Australians Call For A More Accurate Visual Representation Of Mental Illness

Australia’s national mental health charity, SANE Australia, and Getty Images have released the results of the first national research project into the way mental illness is portrayed visually in Australia.

Anne Flanagan
Posted by Anne Flanagan

The Picture This survey of more than 5000 Australians – 70 per cent of whom had experienced mental illness – found that the majority of respondents wanted images that place more emphasis on the human side of mental illness, rather than abstract portrayals or pictures of pills.

SANE Australia CEO, Jack Heath, said, “While community attitudes towards the way we speak about mental illness, along with the Australian media’s reporting of this complex issue, are among the most responsible in the world, the way mental illness is visually portrayed remains a concern for many Australians, especially associations with violence.”

“The Picture This survey results show that Australians want to see images of real people that convey a sense of both struggle and hope.

“Through our collaboration with Getty Images we can educate photographers and the community at large while encouraging the supply and use of images that present a fair and accurate view of mental illness.”

Cameron Solnordal, who has lived with schizophrenia for more than 15 years, said he and his family’s experience and understanding of mental illness had evolved over time.

“Through our varied understanding of mental illness we all gain unique perspectives which continue to change as time goes on,” Solnordal said.

“On day one of my journey with my illness, my family would have pictured schizophrenia as a locked and bolted door in the doctor’s office that had ‘mental Illness’ roughly scrawled in broken red crayon.

“Today, my illness would just be pictured as a door that we pass through when we go outside.
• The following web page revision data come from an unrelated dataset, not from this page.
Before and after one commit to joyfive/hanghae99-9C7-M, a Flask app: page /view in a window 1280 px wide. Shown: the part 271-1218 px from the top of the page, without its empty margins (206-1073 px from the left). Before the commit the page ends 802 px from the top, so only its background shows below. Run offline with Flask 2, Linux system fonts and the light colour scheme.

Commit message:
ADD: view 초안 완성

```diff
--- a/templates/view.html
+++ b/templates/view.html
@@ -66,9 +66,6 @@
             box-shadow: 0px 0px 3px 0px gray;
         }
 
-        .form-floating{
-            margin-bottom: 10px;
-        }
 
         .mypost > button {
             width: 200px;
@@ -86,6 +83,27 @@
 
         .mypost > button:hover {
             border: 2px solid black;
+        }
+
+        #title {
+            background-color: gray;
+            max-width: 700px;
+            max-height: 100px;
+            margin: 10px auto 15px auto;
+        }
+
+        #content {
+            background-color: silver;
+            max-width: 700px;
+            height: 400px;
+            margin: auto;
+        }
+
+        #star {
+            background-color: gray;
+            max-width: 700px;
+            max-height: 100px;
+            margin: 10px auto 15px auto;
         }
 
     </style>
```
There are no locks, no bolts and it will never slam shut. Mental illness was only made scarier by simply what we didn’t know at the time.”

Stuart Hannagan, vice president of editorial – Australasia, Getty Images, said, “At Getty Images we feel passionately that images have the power to change the way people view the world and depicting diversity is one of our biggest priorities.”
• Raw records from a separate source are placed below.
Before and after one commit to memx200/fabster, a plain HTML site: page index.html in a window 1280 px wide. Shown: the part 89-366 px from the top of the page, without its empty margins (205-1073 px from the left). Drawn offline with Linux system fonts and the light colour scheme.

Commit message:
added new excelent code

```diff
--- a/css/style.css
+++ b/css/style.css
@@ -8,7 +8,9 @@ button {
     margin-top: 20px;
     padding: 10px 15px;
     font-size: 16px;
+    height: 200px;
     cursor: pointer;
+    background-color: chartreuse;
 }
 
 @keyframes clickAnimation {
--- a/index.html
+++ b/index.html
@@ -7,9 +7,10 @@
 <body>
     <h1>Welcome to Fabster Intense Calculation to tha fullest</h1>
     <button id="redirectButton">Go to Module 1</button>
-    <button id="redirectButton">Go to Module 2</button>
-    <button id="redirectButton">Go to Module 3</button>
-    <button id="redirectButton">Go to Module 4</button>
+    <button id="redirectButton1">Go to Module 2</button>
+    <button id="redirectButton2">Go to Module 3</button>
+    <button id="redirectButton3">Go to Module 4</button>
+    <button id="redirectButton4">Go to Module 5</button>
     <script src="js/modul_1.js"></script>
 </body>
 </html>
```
“While we cannot change what people publish or click on overnight, we are committed to providing a diverse range of imagery that accurately and sensitively reflects the experience of mental illness in Australia, and broadens the options available for those looking to create stories that are more authentic.

“This collaboration with SANE Australia will help content creators – from the media through to ad agencies, and anyone consuming content, to visualise a better world in which mental illness is portrayed more authentically.”
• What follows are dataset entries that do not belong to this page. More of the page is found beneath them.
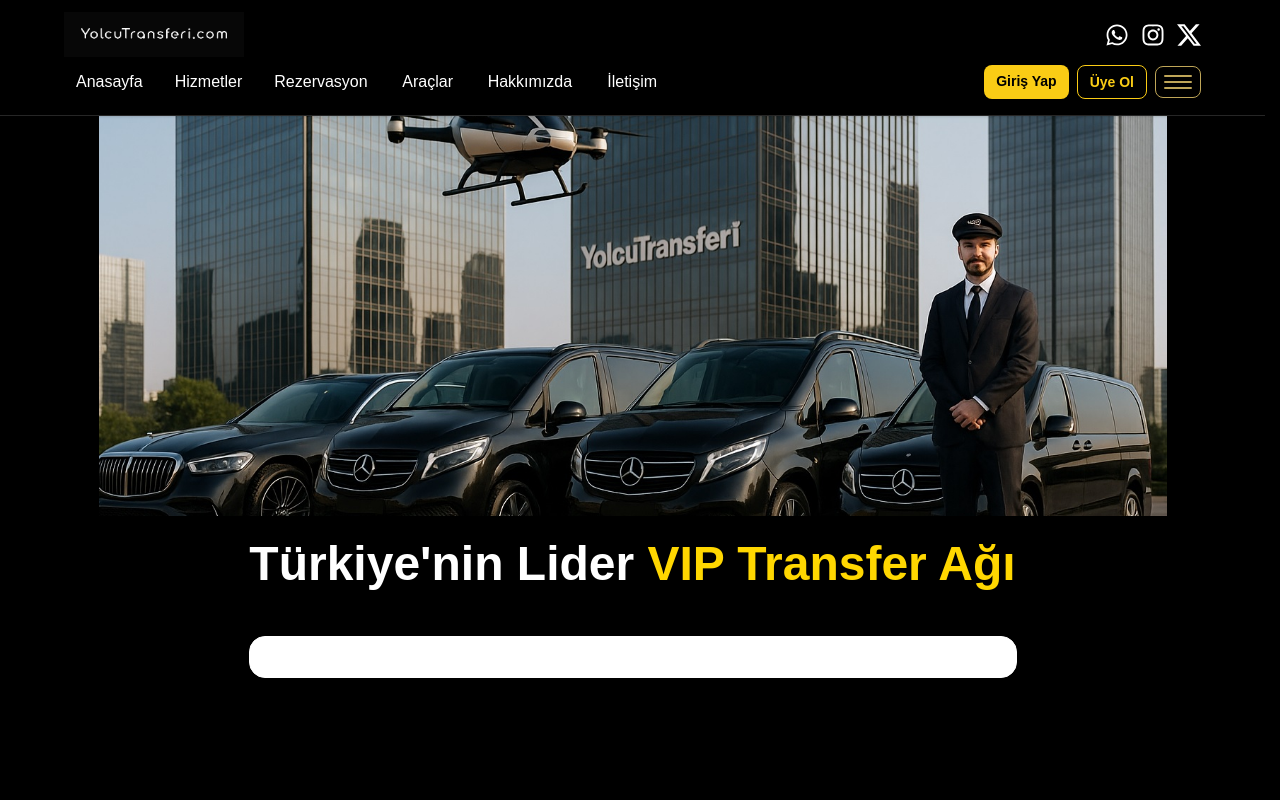
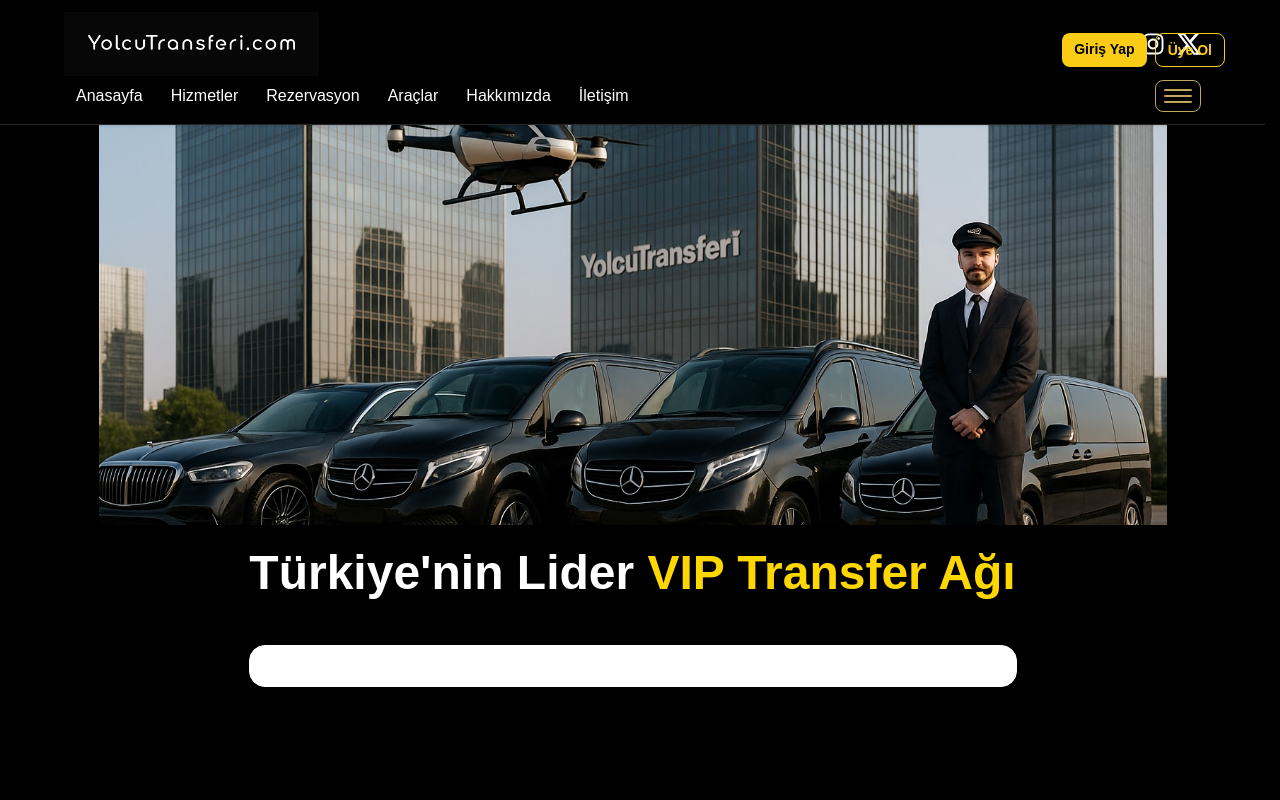
Before and after one commit to haliltayfur/yolcutransferi, a Next.js app: page / in a window 1280 px wide. Shown: the top 800 px of the page. Built offline with nearby package versions, Linux system fonts and the light colour scheme.

Commit message:
Update Header.jsx

```diff
--- a/components/Header.jsx
+++ b/components/Header.jsx
@@ -1,11 +1,11 @@
 "use client";
-import { useState } from "react";
+import { useState, useEffect } from "react";
 import Link from "next/link";
 import Image from "next/image";
 import { FaWhatsapp, FaInstagram } from "react-icons/fa";
 import { SiX } from "react-icons/si";
 
-// Desktop ana menü
+// Menü tanımları
 const desktopMenu = [
   { name: "Anasayfa", href: "/" },
   { name: "Hizmetler", href: "/hizmetler" },
@@ -14,8 +14,6 @@ const desktopMenu = [
   { name: "Hakkımızda", href: "/hakkimizda" },
   { name: "İletişim", href: "/iletisim" },
 ];
-
-// Desktop hamburger
 const desktopBurger = [
   { name: "Şoför Başvurusu", href: "/sofor-basvuru" },
   { name: "İş Birliği", href: "/is-birligi" },
@@ -24,15 +22,12 @@ const desktopBurger = [
   { name: "Kurumsal", href: "/kurumsal" },
 ];
 
-// Mobil ana menü
 const mobileMenu = [
   { name: "Anasayfa", href: "/" },
   { name: "Hizmetler", href: "/hizmetler" },
   { name: "Rezervasyon", href: "/rezervasyon" },
   { name: "İletişim", href: "/iletisim" },
 ];
-
-// Mobil hamburger
 const mobileBurger = [
   { name: "Şoför Başvurusu", href: "/sofor-basvuru" },
   { name: "Firma Başvurusu", href: "/firma-basvuru" },
@@ -48,33 +43,34 @@ export default function Header() {
   const [menuOpen, setMenuOpen] = useState(false);
   const [isDesktop, setIsDesktop] = useState(true);
 
-  // Basit responsive kontrolü
-  if (typeof window !== "undefined") {
-    window.onresize = () => setIsDesktop(window.innerWidth >= 768);
-  }
-
-  // İlk yüklemede de responsive kontrolü
-  if (typeof window !== "undefined" && isDesktop !== window.innerWidth >= 768) {
-    setIsDesktop(window.innerWidth >= 768);
-  }
+  // Media query ile daha stabil responsive çözüm
+  useEffect(() => {
+    const checkScreen = () => setIsDesktop(window.innerWidth >= 768);
+    checkScreen();
+    window.addEventListener("resize", checkScreen);
+    return () => window.removeEventListener("resize", checkScreen);
+  }, []);
 
   return (
     <header className="w-full bg-black/95 shadow z-40 relative">
-      <div className="flex items-center justify-between px-3 sm:px-6 md:px-16 pt-3 pb-1 w-full">
+      {/* Üst Satır: Logo ve Sosyaller */}
+      <div className={`flex items-center justify-between px-3 sm:px-6 md:px-16 pt-3 pb-1 w-full ${isDesktop ? "" : "mb-2"}`}>
         <Link href="/" className="flex items-center min-w-0">
           <Image
             src="/LOGO.png"
             alt="Logo"
-            width={220}
-            height={80}
+            width={isDesktop ? 255 : 180}
+            height={isDesktop ? 88 : 85}
             priority
             className="mr-2"
             style={{
-              width: "180px",
-              maxWidth: "60vw",
-              maxHeight: "70px",
+              width: isDesktop ? "255px" : "90vw", // Desktopta %15 büyük, mobilde devasa
+              maxWidth: isDesktop ? "255px" : "90vw",
+              minWidth: isDesktop ? "160px" : "150px",
+              maxHeight: isDesktop ? "88px" : "85px",
               height: "auto",
               objectFit: "contain",
+              marginTop: isDesktop ? 0 : 10,
             }}
           />
         </Link>
@@ -90,24 +86,37 @@ export default function Header() {
           </a>
         </div>
       </div>
-      <div className="flex items-center justify-between px-3 sm:px-6 md:px-16 pb-2 pt-1 w-full">
-        <nav className="flex-1 flex flex-wrap items-center gap-2 justify-start overflow-x-auto">
-          {(typeof window !== "undefined" && window.innerWidth >= 768
-            ? desktopMenu
-            : mobileMenu
-          ).map((item) => (
+
+      {/* Menü satırı - masaüstü veya mobil */}
+      <div className={`flex items-center justify-between px-3 sm:px-6 md:px-16 pb-1 w-full ${isDesktop ? "" : "flex-wrap"}`}>
+        {/* Menü: Yan yana (mobilde de yan yana) */}
+        <nav className="flex-1 flex flex-row items-center gap-1 justify-start overflow-x-auto">
+          {(isDesktop ? desktopMenu : mobileMenu).map((item) => (
             <Link
               key={item.href}
               href={item.href}
               className="text-gray-300 px-3 py-1 font-medium text-base hover:text-yellow-400 transition-colors rounded-lg whitespace-nowrap"
-              style={{ minWidth: 80, textAlign: "center" }}
+              style={{ minWidth: 60, textAlign: "center" }}
             >
               {item.name}
             </Link>
           ))}
         </nav>
-        {/* Sağda giriş ve üye ol butonları */}
-        <div className="flex gap-2 ml-2">
+        {/* Hamburger Menü */}
+        <button
+          className="flex flex-col gap-1 p-2 rounded-lg border border-[#bfa658] bg-black/70 ml-2"
+          onClick={() => setMenuOpen((val) => !val)}
+          aria-label="Menü"
+        >
+          <span className="block w-7 h-0.5 bg-[#bfa658] rounded"></span>
+          <span className="block w-7 h-0.5 bg-[#bfa658] rounded"></span>
+          <span className="block w-7 h-0.5 bg-[#bfa658] rounded"></span>
+        </button>
+      </div>
+
+      {/* Mobilde Giriş Yap & Üye Ol - alt satır sağa yaslı */}
+      {!isDesktop && (
+        <div className="flex w-full justify-end px-3 mb-2 gap-2">
           <Link
             href="/login"
             className="text-black font-semibold px-3 py-1.5 rounded-lg bg-yellow-400 hover:bg-yellow-500 transition-colors duration-200 shadow-sm text-sm"
@@ -121,25 +130,31 @@ export default function Header() {
             Üye Ol
           </Link>
         </div>
-        {/* Hamburger Menü */}
-        <button
-          className="flex flex-col gap-1 p-2 rounded-lg border border-[#bfa658] bg-black/70 ml-2"
-          onClick={() => setMenuOpen((val) => !val)}
-          aria-label="Menü"
-        >
-          <span className="block w-7 h-0.5 bg-[#bfa658] rounded"></span>
-          <span className="block w-7 h-0.5 bg-[#bfa658] rounded"></span>
-          <span className="block w-7 h-0.5 bg-[#bfa658] rounded"></span>
-        </button>
-      </div>
-      {/* Hamburger açılır menü: içerik farklı! */}
+      )}
+
+      {/* Masaüstü sağda giriş & üye ol */}
+      {isDesktop && (
+        <div className="absolute right-10 top-[33px] flex gap-2">
+          <Link
+            href="/login"
+            className="text-black font-semibold px-3 py-1.5 rounded-lg bg-yellow-400 hover:bg-yellow-500 transition-colors duration-200 shadow-sm text-sm"
+          >
+            Giriş Yap
+          </Link>
+          <Link
+            href="/register"
+            className="text-yellow-400 border border-yellow-400 font-semibold px-3 py-1.5 rounded-lg hover:bg-yellow-400 hover:text-black transition-colors duration-200 shadow-sm text-sm"
+          >
+            Üye Ol
+          </Link>
+        </div>
+      )}
+
+      {/* Hamburger açılır menü */}
       {menuOpen && (
         <nav className="absolute top-full left-0 w-full bg-black/95 px-6 py-5 z-50 shadow-xl animate-fade-in">
           <div className="flex flex-col gap-2 text-lg font-semibold">
-            {(typeof window !== "undefined" && window.innerWidth >= 768
-              ? desktopBurger
-              : mobileBurger
-            ).map((item) => (
+            {(isDesktop ? desktopBurger : mobileBurger).map((item) => (
               <Link
                 key={item.href}
                 href={item.href}
@@ -152,12 +167,13 @@ export default function Header() {
           </div>
         </nav>
       )}
+
       <div className="w-full mt-2" style={{ borderBottom: "0.3px solid rgba(255,255,255,0.15)" }}></div>
       <style jsx>{`
         .animate-fade-in { animation: fadeIn .4s; }
         @keyframes fadeIn { from { opacity: 0; transform: translateY(-8px);} to { opacity: 1; transform: translateY(0);} }
         @media (max-width: 600px) {
-          img[alt="Logo"] { width: 120px !important; max-height: 54px !important; }
+          img[alt="Logo"] { width: 90vw !important; min-width: 140px !important; max-height: 75px !important; }
         }
       `}</style>
     </header>
```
An outdoor exhibition of photography that reflects the results of Picture This is on display at The Atrium at Melbourne’s Federation Square until March 18.

Getty Images has hand curated a selection of images that reflect the findings of the PictureThis survey. To find them visit “PictureThis”. In addition, Getty Images is giving everyone the chance to contribute their images, based on the research results and five key recommendations developed by SANE, by visiting http://competitions.gettyimages.com.